TASK TO COMPLETE
Reproduce the entries in full, with no changes.

***

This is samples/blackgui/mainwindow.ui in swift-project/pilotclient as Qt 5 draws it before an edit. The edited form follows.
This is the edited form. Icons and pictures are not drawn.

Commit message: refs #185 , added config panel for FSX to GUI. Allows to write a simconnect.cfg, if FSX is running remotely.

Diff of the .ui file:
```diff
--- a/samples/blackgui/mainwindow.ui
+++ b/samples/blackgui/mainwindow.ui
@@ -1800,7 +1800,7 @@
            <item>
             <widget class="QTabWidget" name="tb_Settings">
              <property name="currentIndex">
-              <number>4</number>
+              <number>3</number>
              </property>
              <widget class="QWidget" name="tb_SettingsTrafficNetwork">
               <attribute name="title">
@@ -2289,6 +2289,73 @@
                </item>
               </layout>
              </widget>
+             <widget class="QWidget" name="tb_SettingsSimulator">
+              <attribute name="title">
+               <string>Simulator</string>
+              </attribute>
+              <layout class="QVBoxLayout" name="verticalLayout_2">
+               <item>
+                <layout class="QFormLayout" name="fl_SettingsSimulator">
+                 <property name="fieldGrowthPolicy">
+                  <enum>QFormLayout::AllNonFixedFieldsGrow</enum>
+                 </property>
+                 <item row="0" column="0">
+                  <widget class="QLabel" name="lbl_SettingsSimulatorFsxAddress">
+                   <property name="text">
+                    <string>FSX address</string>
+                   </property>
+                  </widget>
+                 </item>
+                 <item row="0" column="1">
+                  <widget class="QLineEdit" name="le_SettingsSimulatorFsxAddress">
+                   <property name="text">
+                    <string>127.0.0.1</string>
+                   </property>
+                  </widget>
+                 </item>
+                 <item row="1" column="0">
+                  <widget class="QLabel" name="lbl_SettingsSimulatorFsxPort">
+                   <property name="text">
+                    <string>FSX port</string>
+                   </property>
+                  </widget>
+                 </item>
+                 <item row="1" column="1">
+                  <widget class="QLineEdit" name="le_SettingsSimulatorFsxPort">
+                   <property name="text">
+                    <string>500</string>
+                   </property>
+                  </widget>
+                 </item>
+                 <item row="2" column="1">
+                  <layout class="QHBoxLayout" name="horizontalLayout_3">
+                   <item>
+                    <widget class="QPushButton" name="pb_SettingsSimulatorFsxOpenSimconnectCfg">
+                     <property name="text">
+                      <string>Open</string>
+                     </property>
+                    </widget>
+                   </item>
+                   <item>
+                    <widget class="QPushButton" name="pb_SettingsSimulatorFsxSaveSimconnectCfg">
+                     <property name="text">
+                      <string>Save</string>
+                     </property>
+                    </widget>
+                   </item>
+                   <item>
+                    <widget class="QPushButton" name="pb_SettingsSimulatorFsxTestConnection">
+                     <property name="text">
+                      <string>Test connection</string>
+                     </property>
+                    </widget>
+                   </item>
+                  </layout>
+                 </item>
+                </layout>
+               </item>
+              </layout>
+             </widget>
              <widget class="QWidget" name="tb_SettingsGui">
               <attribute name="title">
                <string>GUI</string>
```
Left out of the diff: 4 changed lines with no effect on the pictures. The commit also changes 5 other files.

***

WRITTEN RESPONSE
This is samples/blackgui/mainwindow.ui in swift-project/pilotclient as Qt 5 draws it before an edit. The edited form follows.
This is the edited form. Icons and pictures are not drawn.

Commit message: refs #185 , added config panel for FSX to GUI. Allows to write a simconnect.cfg, if FSX is running remotely.

Diff of the .ui file:
```diff
--- a/samples/blackgui/mainwindow.ui
+++ b/samples/blackgui/mainwindow.ui
@@ -1800,7 +1800,7 @@
            <item>
             <widget class="QTabWidget" name="tb_Settings">
              <property name="currentIndex">
-              <number>4</number>
+              <number>3</number>
              </property>
              <widget class="QWidget" name="tb_SettingsTrafficNetwork">
               <attribute name="title">
@@ -2289,6 +2289,73 @@
                </item>
               </layout>
              </widget>
+             <widget class="QWidget" name="tb_SettingsSimulator">
+              <attribute name="title">
+               <string>Simulator</string>
+              </attribute>
+              <layout class="QVBoxLayout" name="verticalLayout_2">
+               <item>
+                <layout class="QFormLayout" name="fl_SettingsSimulator">
+                 <property name="fieldGrowthPolicy">
+                  <enum>QFormLayout::AllNonFixedFieldsGrow</enum>
+                 </property>
+                 <item row="0" column="0">
+                  <widget class="QLabel" name="lbl_SettingsSimulatorFsxAddress">
+                   <property name="text">
+                    <string>FSX address</string>
+                   </property>
+                  </widget>
+                 </item>
+                 <item row="0" column="1">
+                  <widget class="QLineEdit" name="le_SettingsSimulatorFsxAddress">
+                   <property name="text">
+                    <string>127.0.0.1</string>
+                   </property>
+                  </widget>
+                 </item>
+                 <item row="1" column="0">
+                  <widget class="QLabel" name="lbl_SettingsSimulatorFsxPort">
+                   <property name="text">
+                    <string>FSX port</string>
+                   </property>
+                  </widget>
+                 </item>
+                 <item row="1" column="1">
+                  <widget class="QLineEdit" name="le_SettingsSimulatorFsxPort">
+                   <property name="text">
+                    <string>500</string>
+                   </property>
+                  </widget>
+                 </item>
+                 <item row="2" column="1">
+                  <layout class="QHBoxLayout" name="horizontalLayout_3">
+                   <item>
+                    <widget class="QPushButton" name="pb_SettingsSimulatorFsxOpenSimconnectCfg">
+                     <property name="text">
+                      <string>Open</string>
+                     </property>
+                    </widget>
+                   </item>
+                   <item>
+                    <widget class="QPushButton" name="pb_SettingsSimulatorFsxSaveSimconnectCfg">
+                     <property name="text">
+                      <string>Save</string>
+                     </property>
+                    </widget>
+                   </item>
+                   <item>
+                    <widget class="QPushButton" name="pb_SettingsSimulatorFsxTestConnection">
+                     <property name="text">
+                      <string>Test connection</string>
+                     </property>
+                    </widget>
+                   </item>
+                  </layout>
+                 </item>
+                </layout>
+               </item>
+              </layout>
+             </widget>
              <widget class="QWidget" name="tb_SettingsGui">
               <attribute name="title">
                <string>GUI</string>
```
Left out of the diff: 4 changed lines with no effect on the pictures. The commit also changes 5 other files.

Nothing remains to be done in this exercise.